:: Information provided

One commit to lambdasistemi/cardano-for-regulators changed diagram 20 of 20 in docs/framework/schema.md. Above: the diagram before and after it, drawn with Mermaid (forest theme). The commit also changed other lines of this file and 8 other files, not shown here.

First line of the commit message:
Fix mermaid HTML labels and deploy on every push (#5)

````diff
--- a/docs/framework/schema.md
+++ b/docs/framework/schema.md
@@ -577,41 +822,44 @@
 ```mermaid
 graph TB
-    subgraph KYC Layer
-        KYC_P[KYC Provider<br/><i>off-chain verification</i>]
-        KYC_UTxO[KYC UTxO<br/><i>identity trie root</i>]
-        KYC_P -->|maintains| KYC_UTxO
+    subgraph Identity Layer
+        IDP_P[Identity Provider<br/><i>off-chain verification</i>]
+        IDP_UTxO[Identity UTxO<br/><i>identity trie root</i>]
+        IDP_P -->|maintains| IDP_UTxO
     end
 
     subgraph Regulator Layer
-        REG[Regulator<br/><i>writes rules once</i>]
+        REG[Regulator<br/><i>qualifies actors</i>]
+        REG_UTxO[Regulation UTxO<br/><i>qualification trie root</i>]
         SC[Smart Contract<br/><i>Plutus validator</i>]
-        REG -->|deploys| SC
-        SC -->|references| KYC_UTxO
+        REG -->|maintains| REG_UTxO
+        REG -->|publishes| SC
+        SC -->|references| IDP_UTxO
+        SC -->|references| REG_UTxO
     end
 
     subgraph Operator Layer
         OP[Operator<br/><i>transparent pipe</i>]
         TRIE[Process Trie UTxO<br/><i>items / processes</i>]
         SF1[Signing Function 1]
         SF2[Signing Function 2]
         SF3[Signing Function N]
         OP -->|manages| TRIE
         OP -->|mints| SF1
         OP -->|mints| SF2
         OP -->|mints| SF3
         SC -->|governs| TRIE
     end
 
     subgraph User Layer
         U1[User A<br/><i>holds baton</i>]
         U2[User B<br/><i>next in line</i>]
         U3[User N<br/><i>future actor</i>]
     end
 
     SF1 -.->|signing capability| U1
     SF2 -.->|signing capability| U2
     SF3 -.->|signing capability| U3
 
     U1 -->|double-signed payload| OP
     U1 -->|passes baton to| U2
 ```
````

::::

• _Assigned task_:
Every line of the material above must be duplicated exactly.

• _Written answer_:
One commit to lambdasistemi/cardano-for-regulators changed diagram 20 of 20 in docs/framework/schema.md. Above: the diagram before and after it, drawn with Mermaid (forest theme). The commit also changed other lines of this file and 8 other files, not shown here.

First line of the commit message:
Fix mermaid HTML labels and deploy on every push (#5)

````diff
--- a/docs/framework/schema.md
+++ b/docs/framework/schema.md
@@ -577,41 +822,44 @@
 ```mermaid
 graph TB
-    subgraph KYC Layer
-        KYC_P[KYC Provider<br/><i>off-chain verification</i>]
-        KYC_UTxO[KYC UTxO<br/><i>identity trie root</i>]
-        KYC_P -->|maintains| KYC_UTxO
+    subgraph Identity Layer
+        IDP_P[Identity Provider<br/><i>off-chain verification</i>]
+        IDP_UTxO[Identity UTxO<br/><i>identity trie root</i>]
+        IDP_P -->|maintains| IDP_UTxO
     end
 
     subgraph Regulator Layer
-        REG[Regulator<br/><i>writes rules once</i>]
+        REG[Regulator<br/><i>qualifies actors</i>]
+        REG_UTxO[Regulation UTxO<br/><i>qualification trie root</i>]
         SC[Smart Contract<br/><i>Plutus validator</i>]
-        REG -->|deploys| SC
-        SC -->|references| KYC_UTxO
+        REG -->|maintains| REG_UTxO
+        REG -->|publishes| SC
+        SC -->|references| IDP_UTxO
+        SC -->|references| REG_UTxO
     end
 
     subgraph Operator Layer
         OP[Operator<br/><i>transparent pipe</i>]
         TRIE[Process Trie UTxO<br/><i>items / processes</i>]
         SF1[Signing Function 1]
         SF2[Signing Function 2]
         SF3[Signing Function N]
         OP -->|manages| TRIE
         OP -->|mints| SF1
         OP -->|mints| SF2
         OP -->|mints| SF3
         SC -->|governs| TRIE
     end
 
     subgraph User Layer
         U1[User A<br/><i>holds baton</i>]
         U2[User B<br/><i>next in line</i>]
         U3[User N<br/><i>future actor</i>]
     end
 
     SF1 -.->|signing capability| U1
     SF2 -.->|signing capability| U2
     SF3 -.->|signing capability| U3
 
     U1 -->|double-signed payload| OP
     U1 -->|passes baton to| U2
 ```
````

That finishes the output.